Whether or not a rocket should have inertia depends on what you are trying to do. If the rocket has been launched then inertia is good because the rocket needs to overcome drag from the air. But before you launch inertia is bad because a force (thrust) must be applied to overcome the inertia and the more you have the greater the force required to overcome it. The best rockets have a small mass and are aerodynamic, this gives them a high thrust to mass ratio. Once the rocket is moving the drag should be minimized by the shape of the leading edge of the rocket, reducing the rate at which the rocket is slowed by the air.
Newtons Second Law.
There are many forces that act upon a rocket. A propulsive force is required to move the rockets while it is siting on the launch pad. The rocket can be made to move faster by either increasing the force and/or decreasing the mass. How quickly a rocket increases speed off the launch pad is called acceleration. A rocket’s acceleration is equal to the force applied divided by the mass (a=f/m). As force increases acceleration increases, as mass increases acceleration decreases. Re-arranging the formula gives you the classic way of describing Newton’s second law, force equals mass times acceleration (f=ma).

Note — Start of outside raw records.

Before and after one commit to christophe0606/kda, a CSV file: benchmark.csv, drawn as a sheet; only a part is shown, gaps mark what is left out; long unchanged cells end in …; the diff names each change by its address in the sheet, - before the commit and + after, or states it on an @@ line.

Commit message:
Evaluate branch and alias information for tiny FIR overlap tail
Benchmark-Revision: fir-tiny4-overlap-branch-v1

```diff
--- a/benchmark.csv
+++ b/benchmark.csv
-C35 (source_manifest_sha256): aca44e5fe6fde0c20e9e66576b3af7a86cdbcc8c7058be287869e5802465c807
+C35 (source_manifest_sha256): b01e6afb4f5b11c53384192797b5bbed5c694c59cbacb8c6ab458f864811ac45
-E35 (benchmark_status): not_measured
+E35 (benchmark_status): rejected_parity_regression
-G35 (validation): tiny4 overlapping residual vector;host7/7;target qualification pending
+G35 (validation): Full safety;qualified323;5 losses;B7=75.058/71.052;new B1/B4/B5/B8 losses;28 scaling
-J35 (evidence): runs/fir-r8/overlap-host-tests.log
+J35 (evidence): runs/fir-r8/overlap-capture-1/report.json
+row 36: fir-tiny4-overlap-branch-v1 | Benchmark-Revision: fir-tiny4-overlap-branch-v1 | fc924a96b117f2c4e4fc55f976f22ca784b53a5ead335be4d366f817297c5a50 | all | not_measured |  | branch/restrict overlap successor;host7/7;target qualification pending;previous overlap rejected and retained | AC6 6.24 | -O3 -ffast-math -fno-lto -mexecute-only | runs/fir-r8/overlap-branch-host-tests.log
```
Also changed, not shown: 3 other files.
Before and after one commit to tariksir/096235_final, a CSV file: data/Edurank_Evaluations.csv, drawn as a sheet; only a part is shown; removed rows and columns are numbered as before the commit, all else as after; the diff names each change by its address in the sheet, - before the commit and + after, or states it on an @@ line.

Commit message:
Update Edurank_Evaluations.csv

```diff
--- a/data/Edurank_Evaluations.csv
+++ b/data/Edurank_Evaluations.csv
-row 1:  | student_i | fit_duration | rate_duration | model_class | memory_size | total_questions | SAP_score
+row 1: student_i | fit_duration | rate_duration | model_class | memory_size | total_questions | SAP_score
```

Newtons Third Law.
For every action there is an equal and opposite reaction. For example, if you hit the table with your hand the table hits back with an equal and opposite force. A rocket is able to lift off the launch pad because the acceleration caused by the expanding exhaust gas is able to overcome the rockets inertia. The same principle applies to airplanes, the only difference is that rockets are continuously accelerating as they burn fuel and their mass decreases.